Satori has three key considerations we use to guide any major decision:
In that order.
In a country with a 27% unemployment rate, we understand the immense need for quality jobs in which every employee is treated fairly and with dignity. We also understand our role as a business in this economy comes with the responsibility to create jobs.
We don't want our focus on sustainability to be a marketing angle. We believe that it should be assumed that a product is made with the longevity of our planet in mind. It shouldn't be a bonus feature. We want our impact on the world to be in the shape of world-changing ideas, not decimated ecologies.
These two things shouldn't make us compromise on the quality of the final product. Because we don't want to add more ugly, frustrating, thoughtlessly designed clutter to an already messy and distracting world. Our products must be of the highest quality, so that they can serve you well and help you focus on what's really important to you. This focus on quality means that you'll want to use our gear even if you don't care about our other priorities.

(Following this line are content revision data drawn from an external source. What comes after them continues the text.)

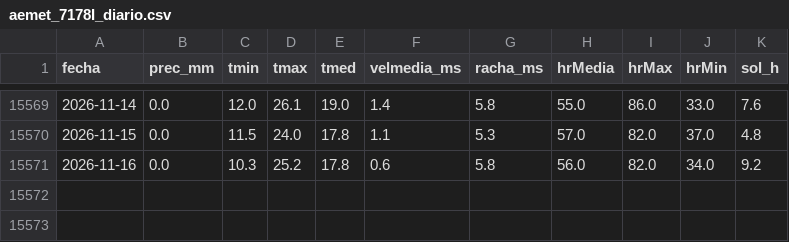
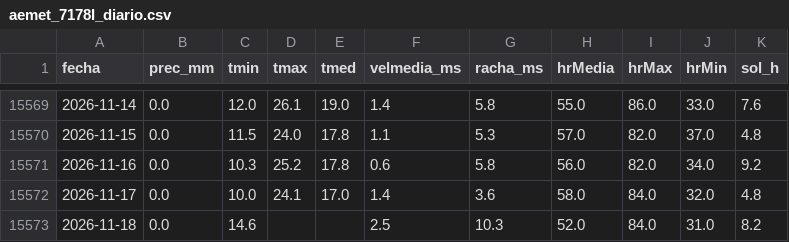
Before and after one commit to fulgorastral/tiempomurcia, a CSV file: aemet_7178I_diario.csv, drawn as a sheet; only a part is shown, gaps mark what is left out.

```diff
--- a/aemet_7178I_diario.csv
+++ b/aemet_7178I_diario.csv
@@ -15571 +15571,3 @@
 2026-11-16,0.0,10.3,25.2,17.8,0.6,5.8,56.0,82.0,34.0,9.2
+2026-11-17,0.0,10.0,24.1,17.0,1.4,3.6,58.0,84.0,32.0,4.8
+2026-11-18,0.0,14.6,,,2.5,10.3,52.0,84.0,31.0,8.2
```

Whenever we're facing a dilemma we refer to these three things to guide our decision.
To summarise, any decision we make should aid in:
Creating more dignified jobs with an emphasis on empowerment in addition to employment.
Improving the quality of the work experience
Transfer of universally applicable skills
Increase local manufacturing (our products are already made entirely in our workshop in Pretoria Central)
Improve the quality of the product
We got to test this out recently when we were deciding on how to move forward on a key step in our production line: the binding.
The binding step involves two actions: manually punching holes in the spine one at a time, and then hand-stitching through those holes with a needle and thread.
In the early stages of the company this feature was charming and the process almost meditative. Once demand increased, and we were at times making 100 notebooks per day, the charm was quickly replaced with callouses and sweat. The romanticism quickly vanished.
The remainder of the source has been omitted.